→ WHAT TO PRODUCE: Wherever the string "outputs" shows up in the data below, copy the whole line.
▬▬▬
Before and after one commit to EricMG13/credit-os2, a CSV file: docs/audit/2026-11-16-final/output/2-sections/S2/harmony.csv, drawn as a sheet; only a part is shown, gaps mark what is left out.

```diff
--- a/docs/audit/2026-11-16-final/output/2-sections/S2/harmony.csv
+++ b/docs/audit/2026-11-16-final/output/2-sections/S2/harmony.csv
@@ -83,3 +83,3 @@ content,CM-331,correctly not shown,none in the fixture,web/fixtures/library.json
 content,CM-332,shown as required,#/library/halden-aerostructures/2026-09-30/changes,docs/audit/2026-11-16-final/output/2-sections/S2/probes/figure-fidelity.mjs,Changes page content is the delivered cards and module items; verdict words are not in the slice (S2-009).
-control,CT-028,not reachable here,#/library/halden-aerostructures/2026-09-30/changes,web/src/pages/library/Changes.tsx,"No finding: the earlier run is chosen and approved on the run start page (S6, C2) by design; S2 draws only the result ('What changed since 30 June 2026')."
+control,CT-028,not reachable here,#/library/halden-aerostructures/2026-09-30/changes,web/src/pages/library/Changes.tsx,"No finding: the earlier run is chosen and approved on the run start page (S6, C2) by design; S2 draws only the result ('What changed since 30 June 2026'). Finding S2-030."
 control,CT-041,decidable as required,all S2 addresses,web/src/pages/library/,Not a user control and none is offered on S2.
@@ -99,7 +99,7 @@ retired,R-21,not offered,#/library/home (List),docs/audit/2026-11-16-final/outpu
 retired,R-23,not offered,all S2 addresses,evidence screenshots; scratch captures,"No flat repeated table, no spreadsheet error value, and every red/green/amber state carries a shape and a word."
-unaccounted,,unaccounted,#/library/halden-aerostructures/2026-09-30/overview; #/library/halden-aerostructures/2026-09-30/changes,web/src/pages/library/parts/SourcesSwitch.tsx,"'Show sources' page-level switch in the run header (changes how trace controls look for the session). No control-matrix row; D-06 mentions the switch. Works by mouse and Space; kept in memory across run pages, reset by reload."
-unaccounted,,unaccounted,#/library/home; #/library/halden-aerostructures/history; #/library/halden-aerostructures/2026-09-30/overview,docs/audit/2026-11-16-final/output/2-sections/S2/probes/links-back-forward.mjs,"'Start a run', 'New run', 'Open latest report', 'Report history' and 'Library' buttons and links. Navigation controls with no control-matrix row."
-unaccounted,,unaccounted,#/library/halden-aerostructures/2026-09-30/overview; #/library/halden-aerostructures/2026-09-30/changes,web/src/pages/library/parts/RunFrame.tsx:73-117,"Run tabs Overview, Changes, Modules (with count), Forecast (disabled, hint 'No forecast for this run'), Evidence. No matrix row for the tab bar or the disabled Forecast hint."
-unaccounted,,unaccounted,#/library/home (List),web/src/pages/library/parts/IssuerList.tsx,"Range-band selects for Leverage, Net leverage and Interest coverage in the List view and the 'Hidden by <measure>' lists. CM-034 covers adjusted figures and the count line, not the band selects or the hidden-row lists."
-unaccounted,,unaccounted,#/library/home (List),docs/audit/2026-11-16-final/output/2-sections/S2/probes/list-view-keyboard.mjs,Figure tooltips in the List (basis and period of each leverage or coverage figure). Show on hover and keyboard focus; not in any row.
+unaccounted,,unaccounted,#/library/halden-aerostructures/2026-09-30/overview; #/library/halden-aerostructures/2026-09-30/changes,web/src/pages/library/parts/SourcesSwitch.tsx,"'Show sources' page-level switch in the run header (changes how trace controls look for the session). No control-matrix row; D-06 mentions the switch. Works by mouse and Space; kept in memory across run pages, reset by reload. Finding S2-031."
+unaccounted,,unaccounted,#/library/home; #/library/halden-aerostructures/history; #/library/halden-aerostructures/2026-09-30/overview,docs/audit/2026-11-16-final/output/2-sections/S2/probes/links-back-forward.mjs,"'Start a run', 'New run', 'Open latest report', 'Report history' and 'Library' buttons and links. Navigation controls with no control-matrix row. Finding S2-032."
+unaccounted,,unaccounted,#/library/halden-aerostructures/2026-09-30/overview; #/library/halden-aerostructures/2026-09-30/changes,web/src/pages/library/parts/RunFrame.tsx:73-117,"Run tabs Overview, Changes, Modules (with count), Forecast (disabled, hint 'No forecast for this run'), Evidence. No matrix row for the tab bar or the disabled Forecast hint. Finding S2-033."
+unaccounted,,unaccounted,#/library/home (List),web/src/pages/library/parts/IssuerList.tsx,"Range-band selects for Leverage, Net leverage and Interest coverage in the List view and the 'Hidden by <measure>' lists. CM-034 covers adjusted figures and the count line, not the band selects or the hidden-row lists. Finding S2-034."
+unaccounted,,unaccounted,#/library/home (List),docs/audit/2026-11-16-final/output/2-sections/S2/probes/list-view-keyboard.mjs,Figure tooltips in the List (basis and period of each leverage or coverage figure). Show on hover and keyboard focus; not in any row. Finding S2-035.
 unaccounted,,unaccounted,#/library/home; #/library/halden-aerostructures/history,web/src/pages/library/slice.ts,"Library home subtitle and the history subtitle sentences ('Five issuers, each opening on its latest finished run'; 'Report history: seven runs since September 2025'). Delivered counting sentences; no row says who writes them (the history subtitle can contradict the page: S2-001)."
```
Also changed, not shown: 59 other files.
▬▬▬
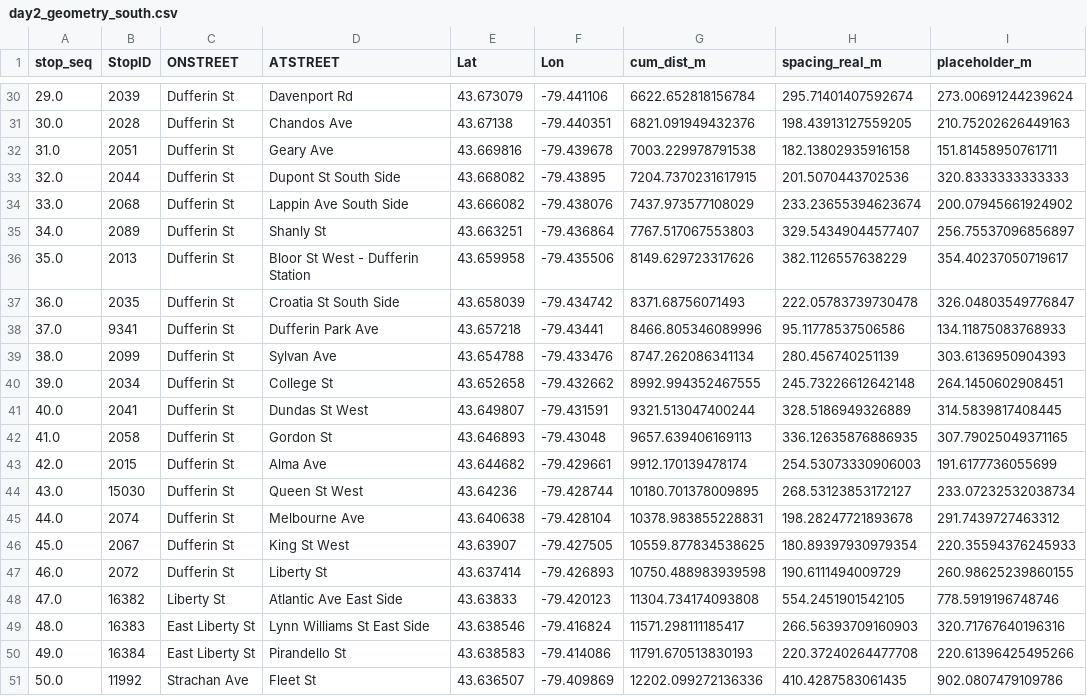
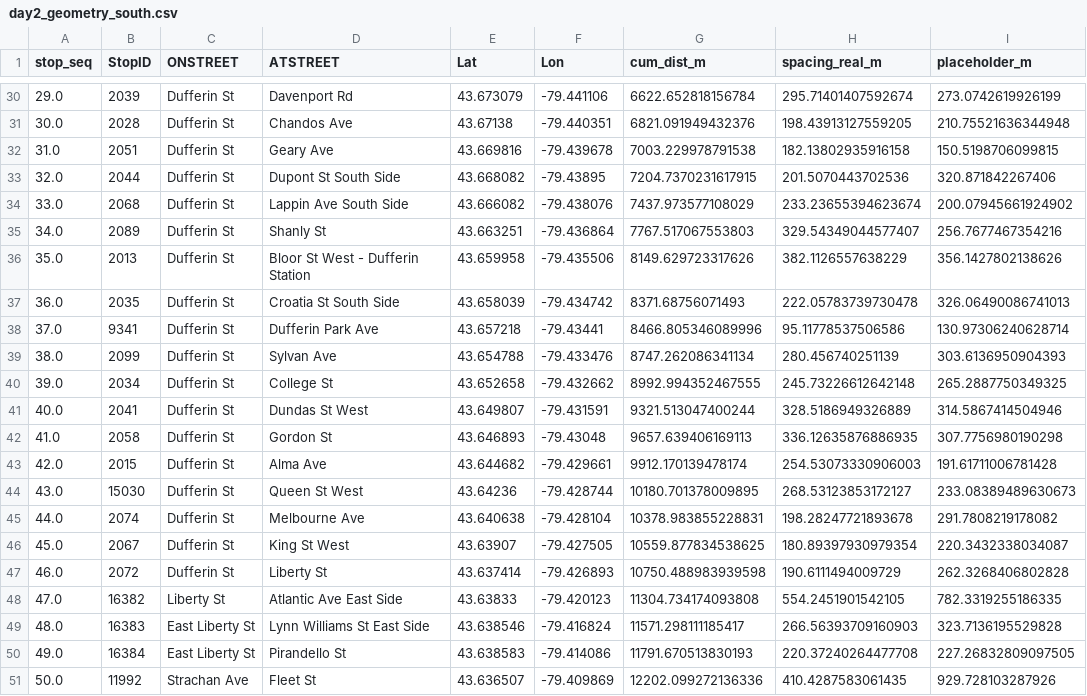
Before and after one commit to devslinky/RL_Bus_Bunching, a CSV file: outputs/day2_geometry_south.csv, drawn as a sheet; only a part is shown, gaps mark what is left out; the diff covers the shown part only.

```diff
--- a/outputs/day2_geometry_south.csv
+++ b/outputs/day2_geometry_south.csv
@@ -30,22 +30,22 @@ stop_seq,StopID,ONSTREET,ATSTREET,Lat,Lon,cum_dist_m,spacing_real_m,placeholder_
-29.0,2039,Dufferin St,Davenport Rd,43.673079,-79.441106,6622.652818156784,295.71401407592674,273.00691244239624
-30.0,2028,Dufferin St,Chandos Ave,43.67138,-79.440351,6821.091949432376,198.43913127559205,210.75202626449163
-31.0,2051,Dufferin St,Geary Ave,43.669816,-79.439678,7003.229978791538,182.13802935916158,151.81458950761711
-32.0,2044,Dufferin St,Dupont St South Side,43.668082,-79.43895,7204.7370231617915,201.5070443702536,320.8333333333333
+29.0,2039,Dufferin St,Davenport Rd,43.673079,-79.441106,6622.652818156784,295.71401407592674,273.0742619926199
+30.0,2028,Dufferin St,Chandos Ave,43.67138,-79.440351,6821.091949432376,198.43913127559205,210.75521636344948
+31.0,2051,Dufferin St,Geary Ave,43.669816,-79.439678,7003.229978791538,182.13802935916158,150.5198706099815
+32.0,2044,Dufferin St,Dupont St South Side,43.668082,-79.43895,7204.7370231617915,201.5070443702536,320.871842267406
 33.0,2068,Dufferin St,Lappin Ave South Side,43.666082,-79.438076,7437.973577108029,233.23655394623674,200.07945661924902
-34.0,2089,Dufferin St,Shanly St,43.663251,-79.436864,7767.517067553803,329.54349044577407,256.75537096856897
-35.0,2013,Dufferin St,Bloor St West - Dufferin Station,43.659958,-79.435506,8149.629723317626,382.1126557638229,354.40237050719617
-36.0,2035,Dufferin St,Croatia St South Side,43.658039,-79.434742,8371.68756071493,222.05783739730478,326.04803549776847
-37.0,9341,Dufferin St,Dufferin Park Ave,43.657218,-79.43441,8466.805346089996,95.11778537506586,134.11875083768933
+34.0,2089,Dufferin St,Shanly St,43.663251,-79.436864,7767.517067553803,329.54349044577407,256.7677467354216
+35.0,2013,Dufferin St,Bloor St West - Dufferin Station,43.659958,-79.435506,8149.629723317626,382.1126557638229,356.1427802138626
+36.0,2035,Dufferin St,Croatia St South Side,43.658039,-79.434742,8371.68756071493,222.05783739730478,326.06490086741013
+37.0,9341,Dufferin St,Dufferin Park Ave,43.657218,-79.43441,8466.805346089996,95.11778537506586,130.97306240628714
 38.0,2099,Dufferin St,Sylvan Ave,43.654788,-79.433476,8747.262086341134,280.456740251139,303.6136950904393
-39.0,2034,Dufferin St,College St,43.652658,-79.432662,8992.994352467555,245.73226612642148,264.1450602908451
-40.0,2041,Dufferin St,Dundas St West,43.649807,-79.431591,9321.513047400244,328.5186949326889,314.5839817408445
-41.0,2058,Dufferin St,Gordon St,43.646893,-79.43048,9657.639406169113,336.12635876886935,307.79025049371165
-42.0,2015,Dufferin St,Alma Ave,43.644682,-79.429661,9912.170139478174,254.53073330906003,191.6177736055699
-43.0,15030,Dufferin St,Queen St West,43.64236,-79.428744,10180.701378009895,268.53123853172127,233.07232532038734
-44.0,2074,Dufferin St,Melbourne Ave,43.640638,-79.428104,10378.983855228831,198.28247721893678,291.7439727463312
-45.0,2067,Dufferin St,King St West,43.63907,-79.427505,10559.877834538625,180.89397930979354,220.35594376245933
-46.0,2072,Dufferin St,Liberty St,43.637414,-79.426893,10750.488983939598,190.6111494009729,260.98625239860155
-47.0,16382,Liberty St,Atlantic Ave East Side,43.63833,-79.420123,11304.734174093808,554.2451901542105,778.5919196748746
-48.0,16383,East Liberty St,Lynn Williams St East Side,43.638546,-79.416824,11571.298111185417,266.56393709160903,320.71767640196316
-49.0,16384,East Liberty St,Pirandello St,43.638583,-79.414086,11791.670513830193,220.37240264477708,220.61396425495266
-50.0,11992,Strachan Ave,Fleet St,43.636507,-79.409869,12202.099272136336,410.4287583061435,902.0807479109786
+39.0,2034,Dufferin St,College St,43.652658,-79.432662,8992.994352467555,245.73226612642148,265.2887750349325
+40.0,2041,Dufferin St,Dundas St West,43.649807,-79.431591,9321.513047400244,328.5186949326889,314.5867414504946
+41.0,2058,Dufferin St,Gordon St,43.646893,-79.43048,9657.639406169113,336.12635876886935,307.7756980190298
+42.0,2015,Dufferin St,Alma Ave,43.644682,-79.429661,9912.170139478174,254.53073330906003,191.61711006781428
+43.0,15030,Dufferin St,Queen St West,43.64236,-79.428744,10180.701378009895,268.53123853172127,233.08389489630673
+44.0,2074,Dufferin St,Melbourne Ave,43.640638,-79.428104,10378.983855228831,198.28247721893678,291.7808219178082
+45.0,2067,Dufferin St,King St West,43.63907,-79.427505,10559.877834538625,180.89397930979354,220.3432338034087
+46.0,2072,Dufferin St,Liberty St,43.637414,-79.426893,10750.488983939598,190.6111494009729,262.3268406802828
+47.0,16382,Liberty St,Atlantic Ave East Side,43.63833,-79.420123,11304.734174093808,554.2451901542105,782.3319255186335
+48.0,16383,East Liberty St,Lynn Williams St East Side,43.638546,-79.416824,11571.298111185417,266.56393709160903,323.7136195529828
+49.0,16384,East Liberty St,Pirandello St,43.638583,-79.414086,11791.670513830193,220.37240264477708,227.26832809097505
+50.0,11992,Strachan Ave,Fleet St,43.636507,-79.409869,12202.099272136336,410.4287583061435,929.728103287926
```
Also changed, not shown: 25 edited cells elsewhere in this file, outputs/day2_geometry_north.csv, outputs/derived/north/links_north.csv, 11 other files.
▬▬▬
→ SOLUTION FOR THIS TASK:
Before and after one commit to devslinky/RL_Bus_Bunching, a CSV file: outputs/day2_geometry_south.csv, drawn as a sheet; only a part is shown, gaps mark what is left out; the diff covers the shown part only.
--- a/outputs/day2_geometry_south.csv
+++ b/outputs/day2_geometry_south.csv
Also changed, not shown: 25 edited cells elsewhere in this file, outputs/day2_geometry_north.csv, outputs/derived/north/links_north.csv, 11 other files.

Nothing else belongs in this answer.